* [PROBLEM]: From the line that contains "G[Determine time slice]" to the last line of the entries, set down each line exactly as written, both ends included, with nothing else.

Dataset items
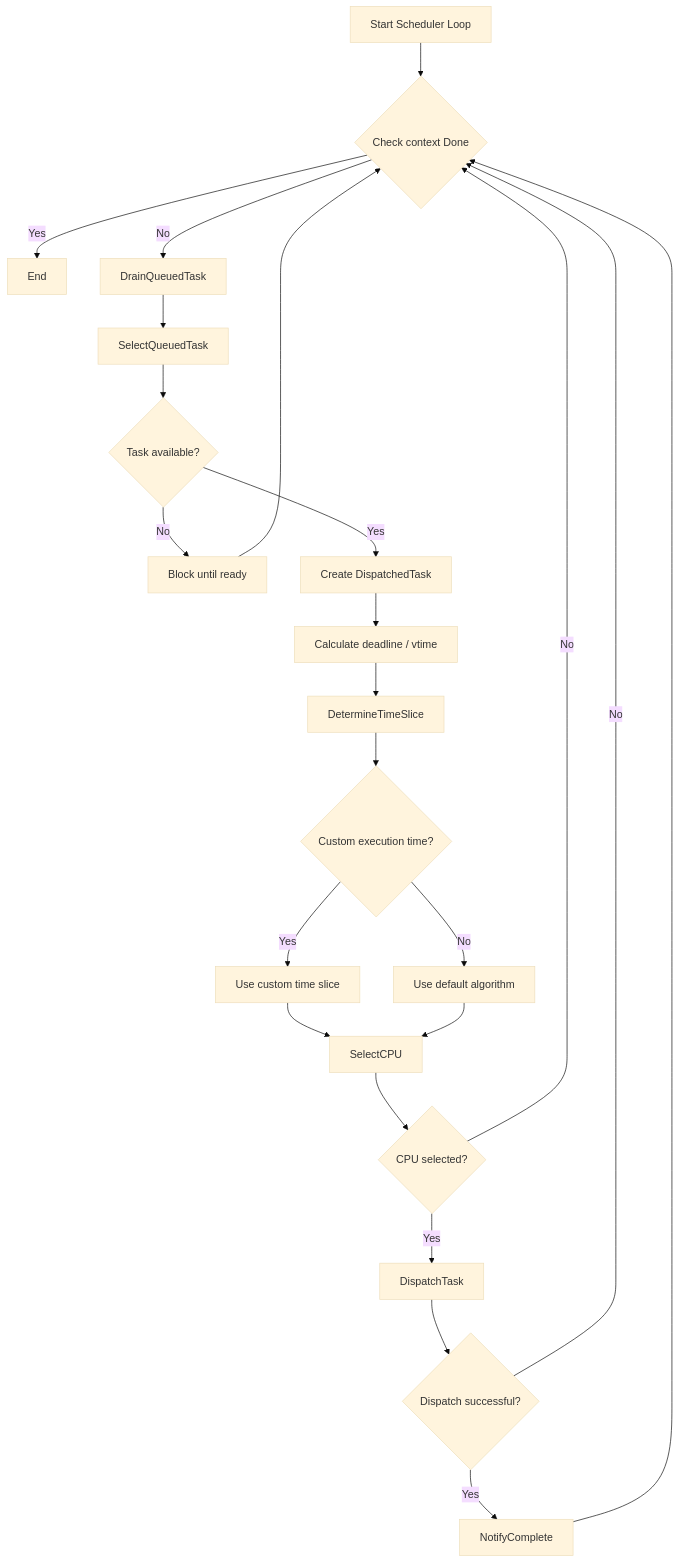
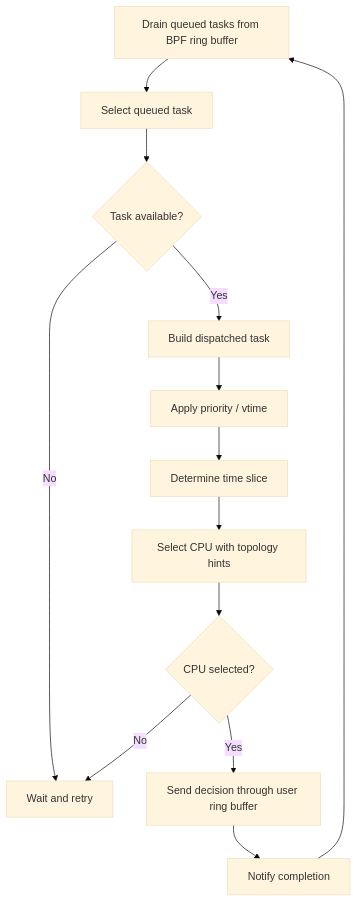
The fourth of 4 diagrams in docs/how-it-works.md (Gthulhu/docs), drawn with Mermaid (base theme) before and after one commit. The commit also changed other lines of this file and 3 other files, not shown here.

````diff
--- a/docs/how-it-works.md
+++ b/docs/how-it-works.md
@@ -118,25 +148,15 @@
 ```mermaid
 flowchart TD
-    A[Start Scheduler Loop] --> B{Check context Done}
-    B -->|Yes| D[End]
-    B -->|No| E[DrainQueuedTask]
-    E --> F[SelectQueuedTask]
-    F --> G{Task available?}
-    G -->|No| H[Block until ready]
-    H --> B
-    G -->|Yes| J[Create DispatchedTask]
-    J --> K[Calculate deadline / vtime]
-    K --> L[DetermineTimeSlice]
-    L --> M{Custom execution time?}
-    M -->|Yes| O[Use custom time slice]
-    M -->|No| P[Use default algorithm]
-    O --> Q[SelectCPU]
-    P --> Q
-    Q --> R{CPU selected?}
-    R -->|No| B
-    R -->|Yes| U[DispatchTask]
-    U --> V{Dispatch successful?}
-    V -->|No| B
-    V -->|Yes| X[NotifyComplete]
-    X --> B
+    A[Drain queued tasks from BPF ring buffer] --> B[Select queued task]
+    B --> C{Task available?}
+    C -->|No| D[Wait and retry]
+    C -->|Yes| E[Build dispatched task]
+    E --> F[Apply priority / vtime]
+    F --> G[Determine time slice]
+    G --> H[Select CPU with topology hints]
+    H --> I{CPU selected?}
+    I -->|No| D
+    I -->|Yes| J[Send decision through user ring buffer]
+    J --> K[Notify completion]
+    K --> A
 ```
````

* [ANSWER AREA]:
+    F --> G[Determine time slice]
+    G --> H[Select CPU with topology hints]
+    H --> I{CPU selected?}
+    I -->|No| D
+    I -->|Yes| J[Send decision through user ring buffer]
+    J --> K[Notify completion]
+    K --> A
 ```
````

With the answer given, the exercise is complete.